It is apparent that crime is socially constructed and that because of this, people view crime, as well as justice, in different ways. For instance, one person might view a crime such as a murder in which the criminal used a gun differently than another person. According to Kleck (2001) many people are inclined to make the assumption that because the criminal was allowed access to a gun, he was able to murder somebody with it, and that stricter gun laws would have prevented this crime. However, Kleck (2001) points out the idea that this conception of guns and the resulting fatalities from people having access to them is out of proportion. He asserts that it is actually the case that there would be more harm done if anti-gun laws were enforced because a criminal is not apt to follow the laws anyway, thus, these laws would simply be leaving the victim without an equal means of protection.

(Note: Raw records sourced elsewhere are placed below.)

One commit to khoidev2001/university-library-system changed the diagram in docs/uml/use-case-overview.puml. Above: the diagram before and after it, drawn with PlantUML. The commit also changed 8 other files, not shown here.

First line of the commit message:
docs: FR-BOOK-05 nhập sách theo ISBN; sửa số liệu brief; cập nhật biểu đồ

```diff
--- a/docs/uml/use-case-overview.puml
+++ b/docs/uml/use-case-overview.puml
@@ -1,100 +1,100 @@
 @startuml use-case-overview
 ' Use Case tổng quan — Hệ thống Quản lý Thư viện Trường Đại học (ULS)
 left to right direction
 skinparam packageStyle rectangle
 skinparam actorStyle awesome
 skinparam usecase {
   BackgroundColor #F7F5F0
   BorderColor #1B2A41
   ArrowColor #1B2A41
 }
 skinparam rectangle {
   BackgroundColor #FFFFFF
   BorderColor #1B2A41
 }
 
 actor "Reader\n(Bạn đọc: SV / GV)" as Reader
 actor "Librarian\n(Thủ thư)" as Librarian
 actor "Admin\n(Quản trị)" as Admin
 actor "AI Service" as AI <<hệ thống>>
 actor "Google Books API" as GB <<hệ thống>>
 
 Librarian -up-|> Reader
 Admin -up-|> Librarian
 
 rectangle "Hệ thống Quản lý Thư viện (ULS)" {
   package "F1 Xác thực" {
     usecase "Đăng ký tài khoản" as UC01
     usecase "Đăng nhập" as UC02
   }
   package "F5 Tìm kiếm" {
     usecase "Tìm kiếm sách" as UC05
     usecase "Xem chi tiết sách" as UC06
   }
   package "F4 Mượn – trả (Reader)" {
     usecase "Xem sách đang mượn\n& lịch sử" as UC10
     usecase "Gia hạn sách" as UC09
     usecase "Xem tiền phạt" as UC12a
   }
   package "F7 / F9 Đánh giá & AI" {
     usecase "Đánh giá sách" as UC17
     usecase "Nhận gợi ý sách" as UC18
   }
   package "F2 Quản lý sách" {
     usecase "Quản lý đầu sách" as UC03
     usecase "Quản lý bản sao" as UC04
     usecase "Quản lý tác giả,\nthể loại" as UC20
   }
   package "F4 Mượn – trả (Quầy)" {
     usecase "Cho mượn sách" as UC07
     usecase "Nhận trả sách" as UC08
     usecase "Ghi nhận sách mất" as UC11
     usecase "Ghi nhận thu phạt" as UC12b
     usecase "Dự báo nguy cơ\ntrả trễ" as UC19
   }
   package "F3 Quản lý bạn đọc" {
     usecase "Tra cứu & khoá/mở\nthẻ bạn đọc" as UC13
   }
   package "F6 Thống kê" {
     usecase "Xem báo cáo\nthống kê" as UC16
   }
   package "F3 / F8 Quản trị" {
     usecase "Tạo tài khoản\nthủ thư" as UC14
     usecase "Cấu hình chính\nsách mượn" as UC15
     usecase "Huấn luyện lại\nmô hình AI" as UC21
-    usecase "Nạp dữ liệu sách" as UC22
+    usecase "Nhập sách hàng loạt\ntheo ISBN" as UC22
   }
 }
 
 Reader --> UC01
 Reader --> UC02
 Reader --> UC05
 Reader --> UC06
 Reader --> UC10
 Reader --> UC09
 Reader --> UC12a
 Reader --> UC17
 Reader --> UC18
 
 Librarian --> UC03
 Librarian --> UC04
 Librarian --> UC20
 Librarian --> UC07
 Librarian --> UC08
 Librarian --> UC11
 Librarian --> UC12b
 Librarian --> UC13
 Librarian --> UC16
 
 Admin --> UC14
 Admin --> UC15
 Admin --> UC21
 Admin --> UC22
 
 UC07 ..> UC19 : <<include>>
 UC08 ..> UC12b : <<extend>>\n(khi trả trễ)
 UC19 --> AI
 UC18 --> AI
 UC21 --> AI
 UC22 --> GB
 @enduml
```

Barak, Flavin, and Leighton (2001) reinforce the idea of the social construct of crime. They assert that the criminal justice system, as well as who is defined as a criminal is based upon social labels and that these labels are a “product of moral agents”. They also bring to light the fact that people often see people who are like them, (their same race, age, gender, and social status) as being less likely to be a threat than someone who does not fit into the same category as the person making the judgment. These ethnocentric views on crime and deviance often times affect how people relate to each other. If people view others who they feel are the same as them as being less likely to be violent, or criminal, then it is more likely that they will feel tension around and perhaps hostility towards people who they do not view as being their equals (Barak, Flavin, and Leighton 2001). Another issue Barak, Flavin, and Leighton (2001) bring up is that certain ethnic groups are more likely to be socially criminalized than others. For example, they use the image of the African-American women who trade sex for crack. They suggest it is more socially acceptable to perceive this image as true due to the social construct of crime than it would be to perceive the image of a middle-class white woman snorting cocaine (Barak, Flavin, and Leighton 2001).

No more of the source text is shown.